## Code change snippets
┄┄┄┄┄┄

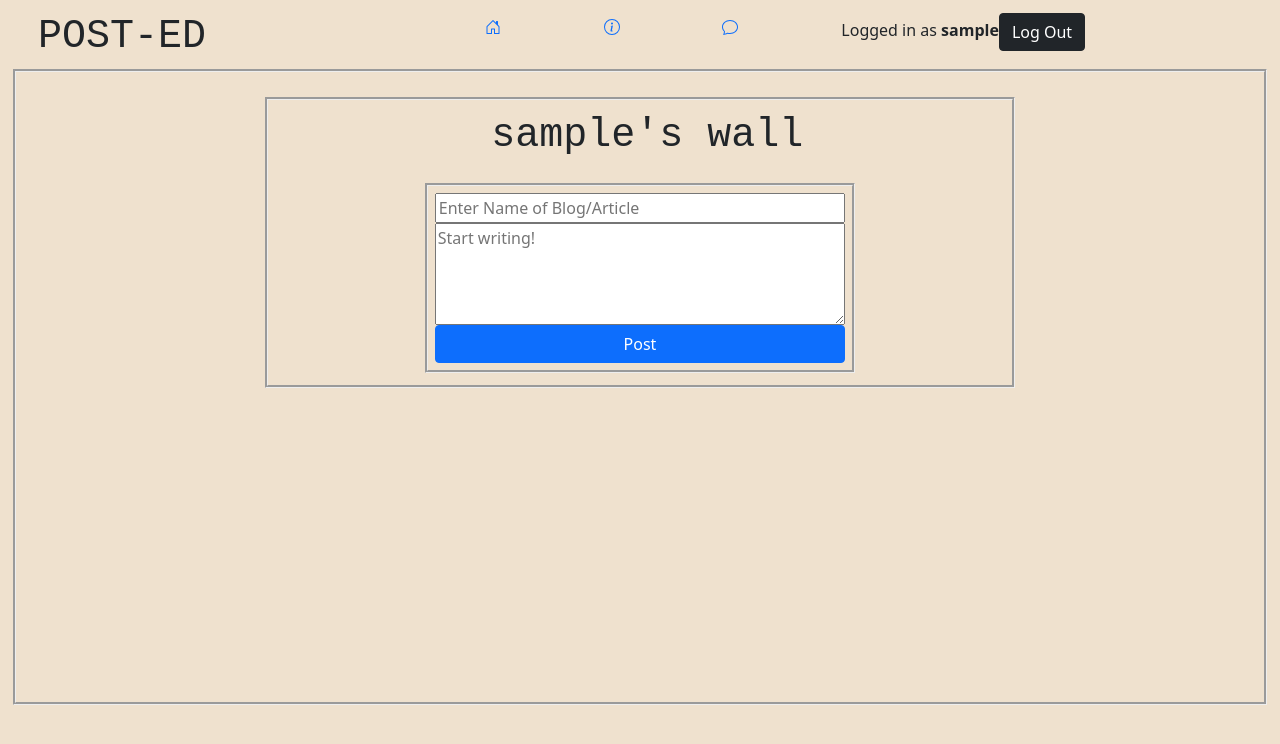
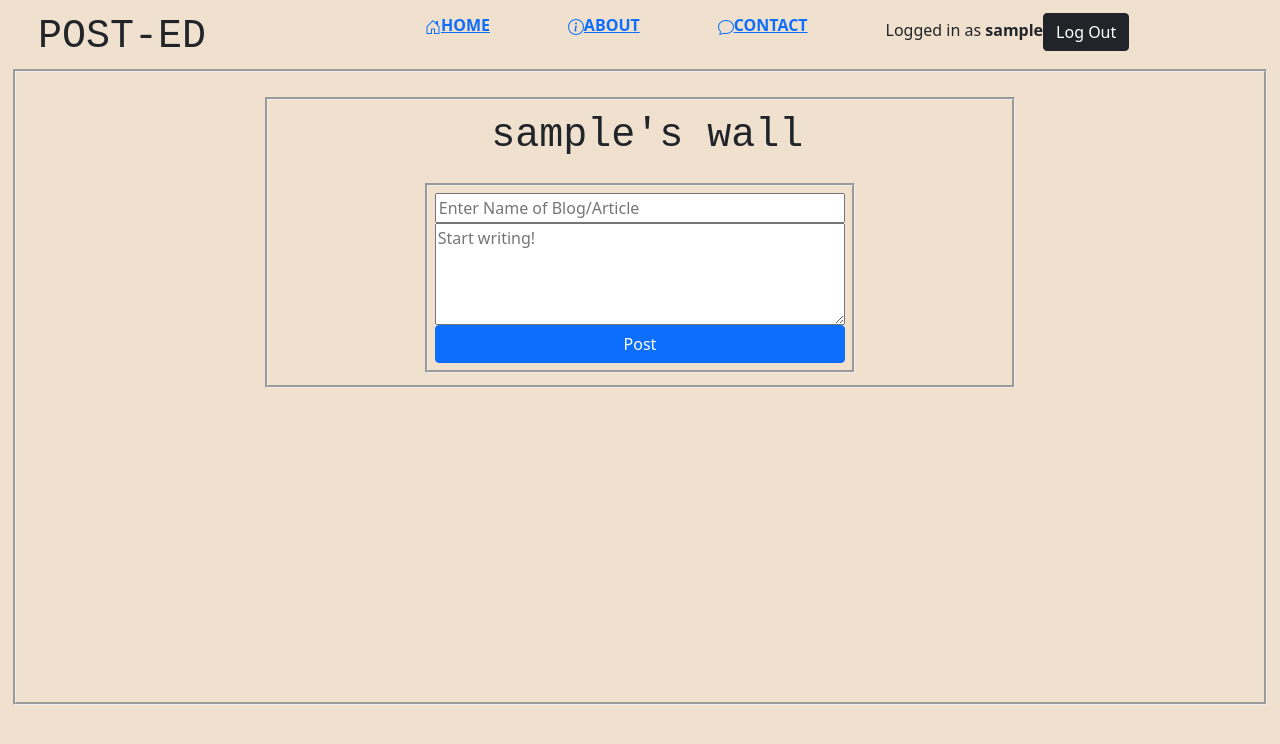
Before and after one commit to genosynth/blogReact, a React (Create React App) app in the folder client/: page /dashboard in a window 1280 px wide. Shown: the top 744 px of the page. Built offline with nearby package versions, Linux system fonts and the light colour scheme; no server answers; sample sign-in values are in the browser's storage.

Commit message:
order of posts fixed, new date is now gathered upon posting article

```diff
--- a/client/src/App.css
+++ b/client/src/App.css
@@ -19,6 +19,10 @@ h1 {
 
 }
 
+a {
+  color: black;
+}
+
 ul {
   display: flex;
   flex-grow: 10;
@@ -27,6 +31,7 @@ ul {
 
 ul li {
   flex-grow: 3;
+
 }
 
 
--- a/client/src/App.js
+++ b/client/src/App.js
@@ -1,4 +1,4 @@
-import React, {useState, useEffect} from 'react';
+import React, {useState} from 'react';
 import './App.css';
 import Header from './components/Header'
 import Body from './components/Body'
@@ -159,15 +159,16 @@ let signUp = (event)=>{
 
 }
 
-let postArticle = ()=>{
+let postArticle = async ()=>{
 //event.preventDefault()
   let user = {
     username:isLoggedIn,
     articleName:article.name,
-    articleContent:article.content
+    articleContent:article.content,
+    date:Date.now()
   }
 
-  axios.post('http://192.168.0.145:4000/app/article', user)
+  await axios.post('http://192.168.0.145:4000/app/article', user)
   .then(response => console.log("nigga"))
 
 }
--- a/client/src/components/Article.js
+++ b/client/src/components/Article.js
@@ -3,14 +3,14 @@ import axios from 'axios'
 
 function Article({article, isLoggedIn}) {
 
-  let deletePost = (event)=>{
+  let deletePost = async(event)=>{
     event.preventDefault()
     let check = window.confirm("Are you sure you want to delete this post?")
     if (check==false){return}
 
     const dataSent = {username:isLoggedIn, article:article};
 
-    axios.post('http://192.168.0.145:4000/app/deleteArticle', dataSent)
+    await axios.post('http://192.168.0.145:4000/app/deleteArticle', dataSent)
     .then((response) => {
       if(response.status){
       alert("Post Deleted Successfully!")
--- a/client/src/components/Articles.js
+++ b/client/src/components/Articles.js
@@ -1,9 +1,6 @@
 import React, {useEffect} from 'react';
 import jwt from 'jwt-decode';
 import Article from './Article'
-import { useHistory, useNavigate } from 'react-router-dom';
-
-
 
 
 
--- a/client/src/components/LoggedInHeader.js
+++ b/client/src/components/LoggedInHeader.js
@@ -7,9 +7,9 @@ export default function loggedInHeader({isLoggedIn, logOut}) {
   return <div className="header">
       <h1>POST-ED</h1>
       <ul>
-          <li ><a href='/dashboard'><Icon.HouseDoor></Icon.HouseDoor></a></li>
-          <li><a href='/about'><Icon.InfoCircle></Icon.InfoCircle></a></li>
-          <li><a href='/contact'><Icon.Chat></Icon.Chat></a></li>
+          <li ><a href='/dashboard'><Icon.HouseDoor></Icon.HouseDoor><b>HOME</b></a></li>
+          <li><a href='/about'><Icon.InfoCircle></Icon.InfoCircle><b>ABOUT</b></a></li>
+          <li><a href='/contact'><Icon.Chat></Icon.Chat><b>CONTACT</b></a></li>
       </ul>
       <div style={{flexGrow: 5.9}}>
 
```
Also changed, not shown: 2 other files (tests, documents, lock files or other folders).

┄┄┄┄┄┄

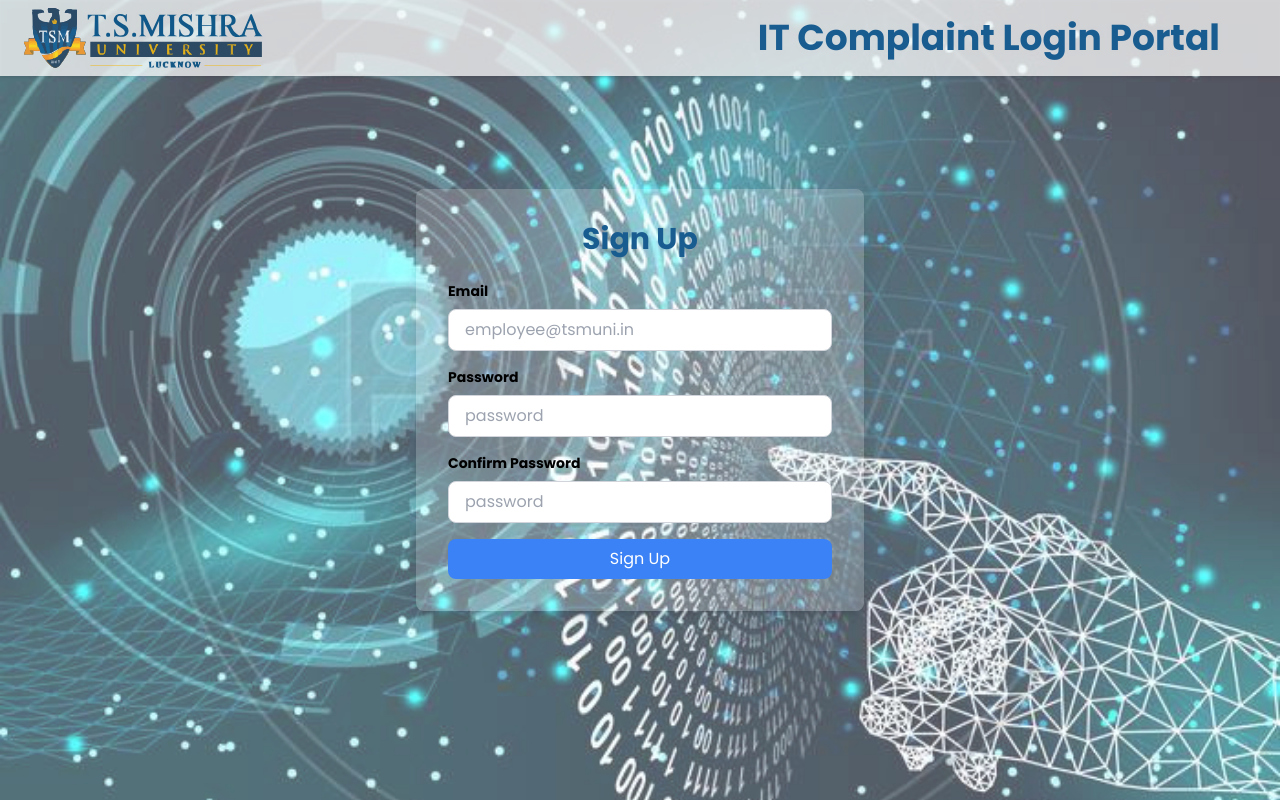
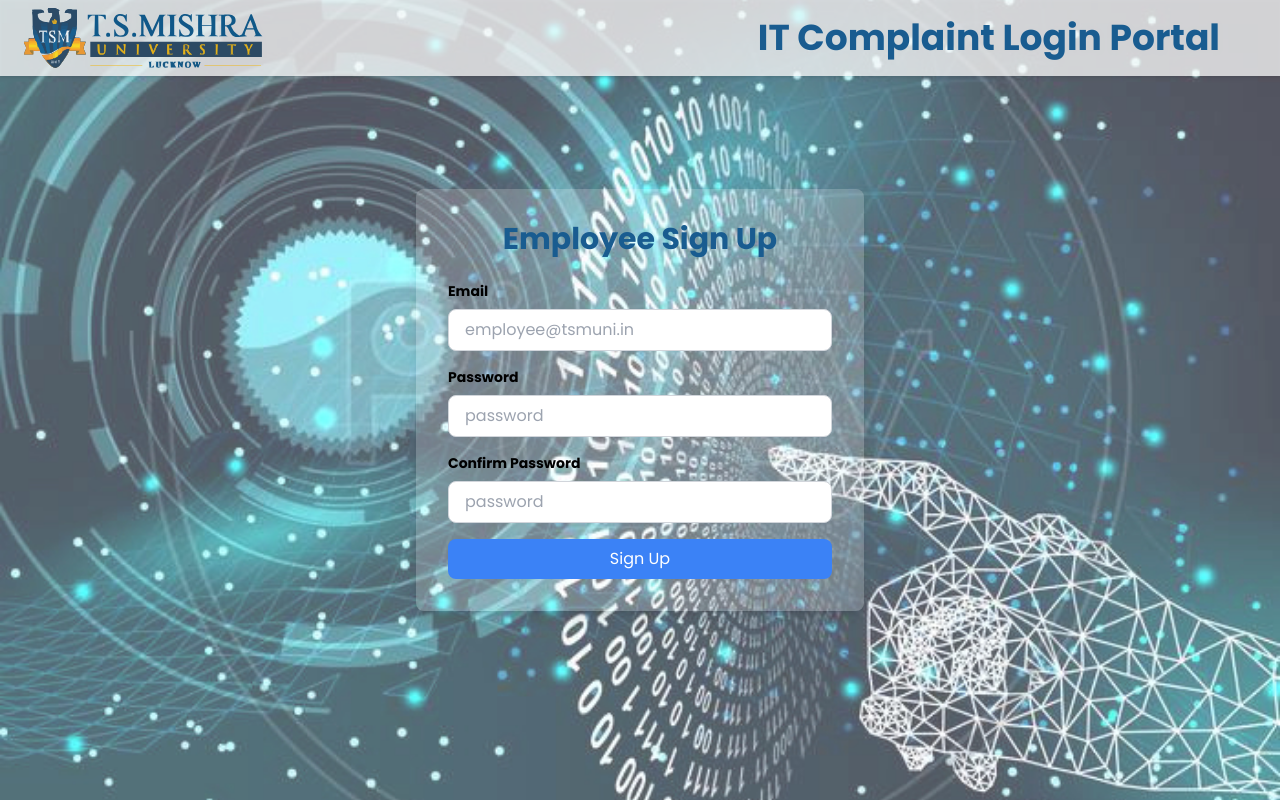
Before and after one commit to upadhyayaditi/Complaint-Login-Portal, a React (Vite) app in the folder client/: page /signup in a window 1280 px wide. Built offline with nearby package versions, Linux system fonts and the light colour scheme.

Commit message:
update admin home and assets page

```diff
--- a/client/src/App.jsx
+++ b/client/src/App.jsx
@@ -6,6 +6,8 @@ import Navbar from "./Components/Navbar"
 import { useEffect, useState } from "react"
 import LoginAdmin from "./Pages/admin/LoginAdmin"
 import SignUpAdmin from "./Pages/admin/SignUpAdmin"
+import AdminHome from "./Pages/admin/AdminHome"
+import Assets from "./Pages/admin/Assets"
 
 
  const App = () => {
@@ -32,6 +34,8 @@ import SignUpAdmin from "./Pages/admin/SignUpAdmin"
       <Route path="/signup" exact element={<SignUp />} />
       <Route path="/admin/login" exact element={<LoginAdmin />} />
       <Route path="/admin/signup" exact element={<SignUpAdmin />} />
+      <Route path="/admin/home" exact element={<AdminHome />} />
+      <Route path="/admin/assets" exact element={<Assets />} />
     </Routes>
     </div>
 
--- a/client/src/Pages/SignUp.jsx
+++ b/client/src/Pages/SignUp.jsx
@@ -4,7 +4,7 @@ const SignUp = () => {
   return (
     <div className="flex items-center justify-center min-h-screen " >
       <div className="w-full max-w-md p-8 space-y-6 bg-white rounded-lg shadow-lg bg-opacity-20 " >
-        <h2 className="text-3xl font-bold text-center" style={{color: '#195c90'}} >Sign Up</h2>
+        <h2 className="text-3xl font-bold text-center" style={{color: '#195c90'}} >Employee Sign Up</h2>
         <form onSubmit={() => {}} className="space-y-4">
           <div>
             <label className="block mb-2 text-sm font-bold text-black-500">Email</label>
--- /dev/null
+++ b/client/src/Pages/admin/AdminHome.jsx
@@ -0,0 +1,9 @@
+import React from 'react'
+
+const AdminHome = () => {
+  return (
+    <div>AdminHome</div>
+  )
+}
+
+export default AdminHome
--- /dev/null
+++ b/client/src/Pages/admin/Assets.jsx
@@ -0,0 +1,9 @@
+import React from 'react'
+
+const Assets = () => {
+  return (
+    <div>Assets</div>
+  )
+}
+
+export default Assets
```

┄┄┄┄┄┄

## Description of the task
Gather each line in the entries above where the string "AdminHome" is found.

## Expected answer
+import AdminHome from "./Pages/admin/AdminHome"
+      <Route path="/admin/home" exact element={<AdminHome />} />
+++ b/client/src/Pages/admin/AdminHome.jsx
+const AdminHome = () => {
+    <div>AdminHome</div>
+export default AdminHome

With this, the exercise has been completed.